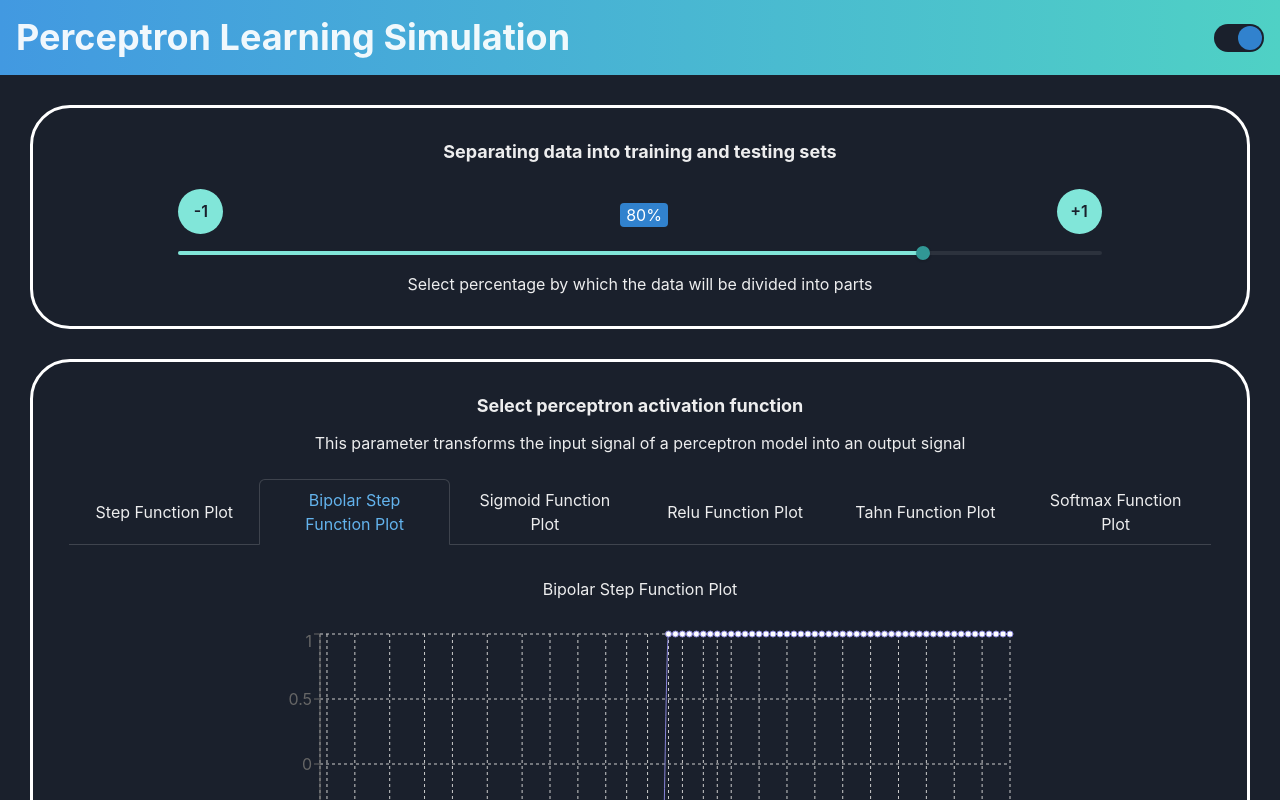
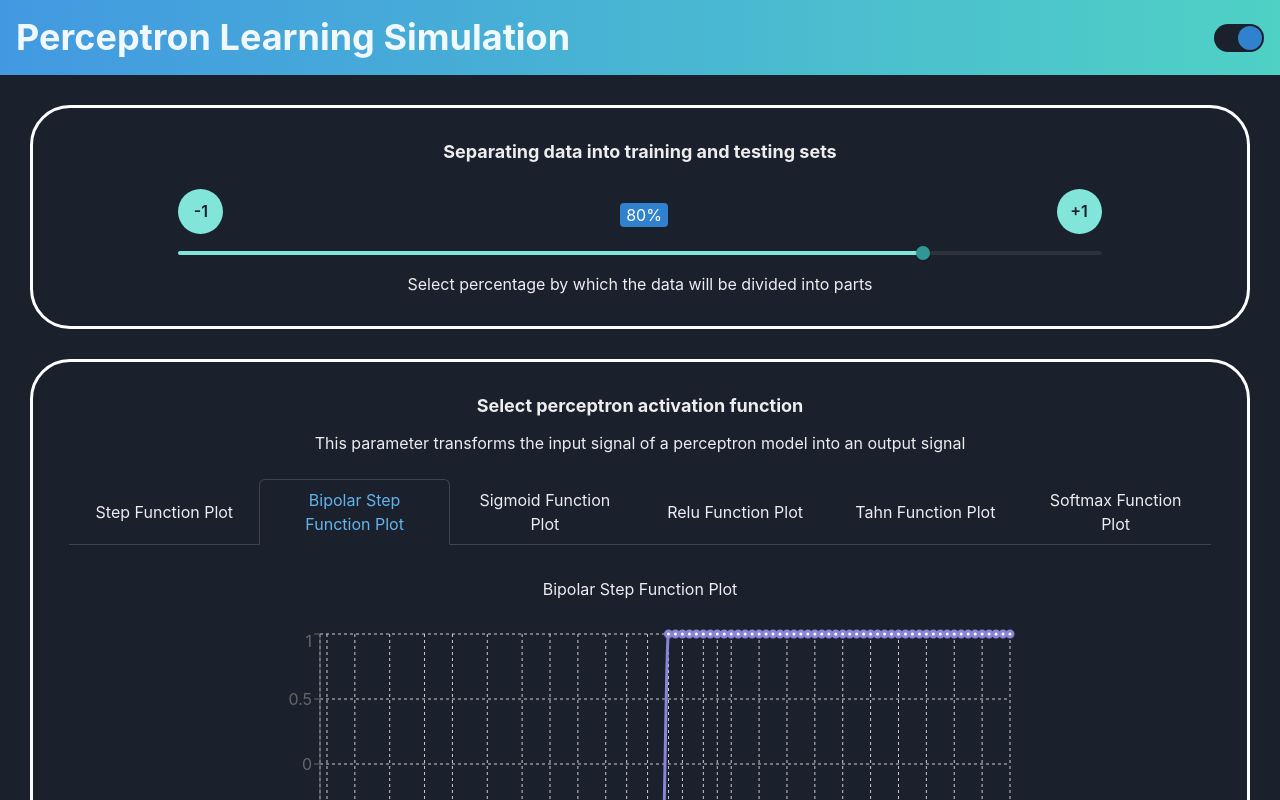
Before and after one commit to Lewoczegg/perceptron-simulation, a React (Vite) app: page /inputs in a window 1280 px wide. Shown: the top 800 px of the page. Built offline with nearby package versions, Linux system fonts and the light colour scheme.

Commit message:
Refactor: remove duplicated styles

```diff
--- a/src/components/DataSeparation.tsx
+++ b/src/components/DataSeparation.tsx
@@ -7,8 +7,8 @@ import {
   SliderThumb,
   SliderTrack,
   Text,
-  useColorMode,
 } from "@chakra-ui/react";
+import FlexContainer from "./FlexContainer";
 
 interface Props {
   onSliderChange: (split: number) => void;
@@ -16,20 +16,8 @@ interface Props {
 }
 
 const DataSeparation = ({ onSliderChange, currentSplit }: Props) => {
-  const { colorMode } = useColorMode();
-  const borderColor = colorMode === "dark" ? "white" : "black";
-
   return (
-    <Flex
-      direction="column"
-      align="center"
-      m={{ base: "10px", md: "30px" }}
-      p={{ base: "10px", md: "30px" }}
-      gap={3}
-      border="3px solid"
-      borderColor={borderColor}
-      borderRadius="40px"
-    >
+    <FlexContainer>
       <Text align="center" mb={3} fontSize="lg" fontWeight="bold">
         Separating data into training and testing sets
       </Text>
@@ -84,7 +72,7 @@ const DataSeparation = ({ onSliderChange, currentSplit }: Props) => {
       <Text align="center">
         Select percentage by which the data will be divided into parts
       </Text>
-    </Flex>
+    </FlexContainer>
   );
 };
 
--- /dev/null
+++ b/src/components/FlexContainer.tsx
@@ -0,0 +1,29 @@
+import { Flex, useColorMode } from "@chakra-ui/react";
+import { ReactNode } from "react";
+
+interface Props {
+  children: ReactNode;
+}
+
+const FlexContainer = ({ children }: Props) => {
+  const { colorMode } = useColorMode();
+  const borderColor = colorMode === "dark" ? "white" : "black";
+
+  return (
+    <Flex
+      alignItems="center"
+      direction="column"
+      m={{ base: "10px", md: "30px" }}
+      p={{ base: "10px", md: "30px" }}
+      gap={3}
+      border="3px solid"
+      borderColor={borderColor}
+      borderRadius="40px"
+      textAlign="center"
+    >
+      {children}
+    </Flex>
+  );
+};
+
+export default FlexContainer;
--- a/src/components/FunctionGraph.tsx
+++ b/src/components/FunctionGraph.tsx
@@ -49,6 +49,7 @@ const FunctionGraph = ({ index }: Props) => {
         dataKey="value"
         stroke="#8884d8"
         activeDot={{ r: 8 }}
+        strokeWidth={3}
       />
     </LineChart>
   );
--- a/src/components/PerceptronActivationFuncions.tsx
+++ b/src/components/PerceptronActivationFuncions.tsx
@@ -1,17 +1,16 @@
 import {
-  Flex,
   Tab,
   TabList,
   TabPanel,
   TabPanels,
   Tabs,
   Text,
-  useColorMode,
   Select,
   useBreakpointValue,
 } from "@chakra-ui/react";
 import { ChangeEvent } from "react";
 import FunctionGraph from "./FunctionGraph";
+import FlexContainer from "./FlexContainer";
 
 interface Props {
   onFunctionChange: (index: number) => void;
@@ -22,8 +21,6 @@ const PerceptronActivationFuncions = ({
   onFunctionChange,
   currentFunctionIndex,
 }: Props) => {
-  const { colorMode } = useColorMode();
-  const borderColor = colorMode === "dark" ? "white" : "black";
   const breakpoint = useBreakpointValue({ base: "base", md: "md" });
 
   const handleTabsChange = (index: number) => {
@@ -47,17 +44,7 @@ const PerceptronActivationFuncions = ({
   ];
 
   return (
-    <Flex
-      alignItems="center"
-      direction="column"
-      m={{ base: "10px", md: "30px" }}
-      p={{ base: "10px", md: "30px" }}
-      gap={3}
-      border="3px solid"
-      borderColor={borderColor}
-      borderRadius="40px"
-      textAlign="center"
-    >
+    <FlexContainer>
       <Text fontSize="lg" fontWeight="bold">
         Select perceptron activation function
       </Text>
@@ -95,7 +82,7 @@ const PerceptronActivationFuncions = ({
         </Tabs>
       )}
       <FunctionGraph index={currentFunctionIndex} />
-    </Flex>
+    </FlexContainer>
   );
 };
 
--- a/src/components/PerceptronInputs.tsx
+++ b/src/components/PerceptronInputs.tsx
@@ -25,7 +25,9 @@ const PerceptronInputs = () => {
       />
       <PerceptronLearningRate
         currentLearningRate={learningRate}
-        onLearningRateChange={(value) => setLearningRate(parseFloat(value.toFixed(2)))}
+        onLearningRateChange={(value) =>
+          setLearningRate(parseFloat(value.toFixed(2)))
+        }
       />
     </motion.div>
   );
--- a/src/components/PerceptronLearningRate.tsx
+++ b/src/components/PerceptronLearningRate.tsx
@@ -7,8 +7,8 @@ import {
   SliderThumb,
   SliderTrack,
   Text,
-  useColorMode,
 } from "@chakra-ui/react";
+import FlexContainer from "./FlexContainer";
 
 interface Props {
   currentLearningRate: number;
@@ -19,21 +19,8 @@ const PerceptronLearningRate = ({
   currentLearningRate,
   onLearningRateChange,
 }: Props) => {
-  const { colorMode } = useColorMode();
-  const borderColor = colorMode === "dark" ? "white" : "black";
-
   return (
-    <Flex
-      alignItems="center"
-      direction="column"
-      m={{ base: "10px", md: "30px" }}
-      p={{ base: "10px", md: "30px" }}
-      gap={3}
-      border="3px solid"
-      borderColor={borderColor}
-      borderRadius="40px"
-      textAlign="center"
-    >
+    <FlexContainer>
       <Text fontSize="lg" fontWeight="bold">
         Select perceptron learning rate
       </Text>
@@ -89,7 +76,7 @@ const PerceptronLearningRate = ({
         </SliderTrack>
         <SliderThumb bg="teal.500" />
       </Slider>
-    </Flex>
+    </FlexContainer>
   );
 };
 
```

++++++++

- **WORK REQUEST**
Reproduce every line of the data above, exactly as it stands, but not the pictures.

- **WRITTEN REPLY**
Before and after one commit to Lewoczegg/perceptron-simulation, a React (Vite) app: page /inputs in a window 1280 px wide. Shown: the top 800 px of the page. Built offline with nearby package versions, Linux system fonts and the light colour scheme.

Commit message:
Refactor: remove duplicated styles

```diff
--- a/src/components/DataSeparation.tsx
+++ b/src/components/DataSeparation.tsx
@@ -7,8 +7,8 @@ import {
   SliderThumb,
   SliderTrack,
   Text,
-  useColorMode,
 } from "@chakra-ui/react";
+import FlexContainer from "./FlexContainer";
 
 interface Props {
   onSliderChange: (split: number) => void;
@@ -16,20 +16,8 @@ interface Props {
 }
 
 const DataSeparation = ({ onSliderChange, currentSplit }: Props) => {
-  const { colorMode } = useColorMode();
-  const borderColor = colorMode === "dark" ? "white" : "black";
-
   return (
-    <Flex
-      direction="column"
-      align="center"
-      m={{ base: "10px", md: "30px" }}
-      p={{ base: "10px", md: "30px" }}
-      gap={3}
-      border="3px solid"
-      borderColor={borderColor}
-      borderRadius="40px"
-    >
+    <FlexContainer>
       <Text align="center" mb={3} fontSize="lg" fontWeight="bold">
         Separating data into training and testing sets
       </Text>
@@ -84,7 +72,7 @@ const DataSeparation = ({ onSliderChange, currentSplit }: Props) => {
       <Text align="center">
         Select percentage by which the data will be divided into parts
       </Text>
-    </Flex>
+    </FlexContainer>
   );
 };
 
--- /dev/null
+++ b/src/components/FlexContainer.tsx
@@ -0,0 +1,29 @@
+import { Flex, useColorMode } from "@chakra-ui/react";
+import { ReactNode } from "react";
+
+interface Props {
+  children: ReactNode;
+}
+
+const FlexContainer = ({ children }: Props) => {
+  const { colorMode } = useColorMode();
+  const borderColor = colorMode === "dark" ? "white" : "black";
+
+  return (
+    <Flex
+      alignItems="center"
+      direction="column"
+      m={{ base: "10px", md: "30px" }}
+      p={{ base: "10px", md: "30px" }}
+      gap={3}
+      border="3px solid"
+      borderColor={borderColor}
+      borderRadius="40px"
+      textAlign="center"
+    >
+      {children}
+    </Flex>
+  );
+};
+
+export default FlexContainer;
--- a/src/components/FunctionGraph.tsx
+++ b/src/components/FunctionGraph.tsx
@@ -49,6 +49,7 @@ const FunctionGraph = ({ index }: Props) => {
         dataKey="value"
         stroke="#8884d8"
         activeDot={{ r: 8 }}
+        strokeWidth={3}
       />
     </LineChart>
   );
--- a/src/components/PerceptronActivationFuncions.tsx
+++ b/src/components/PerceptronActivationFuncions.tsx
@@ -1,17 +1,16 @@
 import {
-  Flex,
   Tab,
   TabList,
   TabPanel,
   TabPanels,
   Tabs,
   Text,
-  useColorMode,
   Select,
   useBreakpointValue,
 } from "@chakra-ui/react";
 import { ChangeEvent } from "react";
 import FunctionGraph from "./FunctionGraph";
+import FlexContainer from "./FlexContainer";
 
 interface Props {
   onFunctionChange: (index: number) => void;
@@ -22,8 +21,6 @@ const PerceptronActivationFuncions = ({
   onFunctionChange,
   currentFunctionIndex,
 }: Props) => {
-  const { colorMode } = useColorMode();
-  const borderColor = colorMode === "dark" ? "white" : "black";
   const breakpoint = useBreakpointValue({ base: "base", md: "md" });
 
   const handleTabsChange = (index: number) => {
@@ -47,17 +44,7 @@ const PerceptronActivationFuncions = ({
   ];
 
   return (
-    <Flex
-      alignItems="center"
-      direction="column"
-      m={{ base: "10px", md: "30px" }}
-      p={{ base: "10px", md: "30px" }}
-      gap={3}
-      border="3px solid"
-      borderColor={borderColor}
-      borderRadius="40px"
-      textAlign="center"
-    >
+    <FlexContainer>
       <Text fontSize="lg" fontWeight="bold">
         Select perceptron activation function
       </Text>
@@ -95,7 +82,7 @@ const PerceptronActivationFuncions = ({
         </Tabs>
       )}
       <FunctionGraph index={currentFunctionIndex} />
-    </Flex>
+    </FlexContainer>
   );
 };
 
--- a/src/components/PerceptronInputs.tsx
+++ b/src/components/PerceptronInputs.tsx
@@ -25,7 +25,9 @@ const PerceptronInputs = () => {
       />
       <PerceptronLearningRate
         currentLearningRate={learningRate}
-        onLearningRateChange={(value) => setLearningRate(parseFloat(value.toFixed(2)))}
+        onLearningRateChange={(value) =>
+          setLearningRate(parseFloat(value.toFixed(2)))
+        }
       />
     </motion.div>
   );
--- a/src/components/PerceptronLearningRate.tsx
+++ b/src/components/PerceptronLearningRate.tsx
@@ -7,8 +7,8 @@ import {
   SliderThumb,
   SliderTrack,
   Text,
-  useColorMode,
 } from "@chakra-ui/react";
+import FlexContainer from "./FlexContainer";
 
 interface Props {
   currentLearningRate: number;
@@ -19,21 +19,8 @@ const PerceptronLearningRate = ({
   currentLearningRate,
   onLearningRateChange,
 }: Props) => {
-  const { colorMode } = useColorMode();
-  const borderColor = colorMode === "dark" ? "white" : "black";
-
   return (
-    <Flex
-      alignItems="center"
-      direction="column"
-      m={{ base: "10px", md: "30px" }}
-      p={{ base: "10px", md: "30px" }}
-      gap={3}
-      border="3px solid"
-      borderColor={borderColor}
-      borderRadius="40px"
-      textAlign="center"
-    >
+    <FlexContainer>
       <Text fontSize="lg" fontWeight="bold">
         Select perceptron learning rate
       </Text>
@@ -89,7 +76,7 @@ const PerceptronLearningRate = ({
         </SliderTrack>
         <SliderThumb bg="teal.500" />
       </Slider>
-    </Flex>
+    </FlexContainer>
   );
 };
 
```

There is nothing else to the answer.